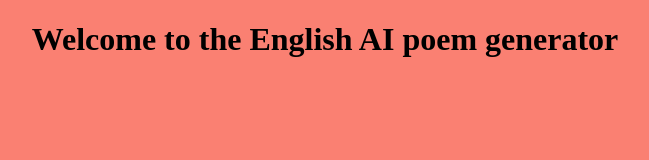
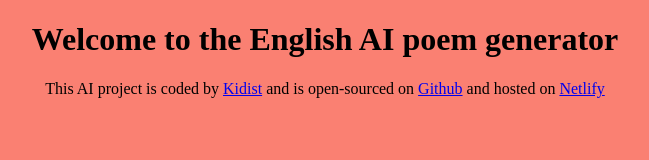
Before and after one commit to kidist997/English-Poem-Generator, a plain HTML site: page index.html in a window 1280 px wide. Shown: the whole page, without its empty margins (315-964 px from the left). Drawn offline with Linux system fonts and the light colour scheme.

Commit message:
Added links and footer to the project.

```diff
--- a/index.html
+++ b/index.html
@@ -9,6 +9,13 @@
   <body>
     <h1>Welcome to the English AI poem generator</h1>
 
+    <footer>
+      This AI project is coded by
+      <a href="https://github.com/kidist997">Kidist</a> and is open-sourced on
+      <a href="https://github.com/kidist997/English-Poem-Generator">Github</a>
+      and hosted on
+      <a href="https://english-poem-generator2341.netlify.app/">Netlify</a>
+    </footer>
     <script src="src/script.js"></script>
   </body>
 </html>
```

Exercise instructions: Only the number is wanted: how many lines in the entries above contain the word "html"?

Answer area: 4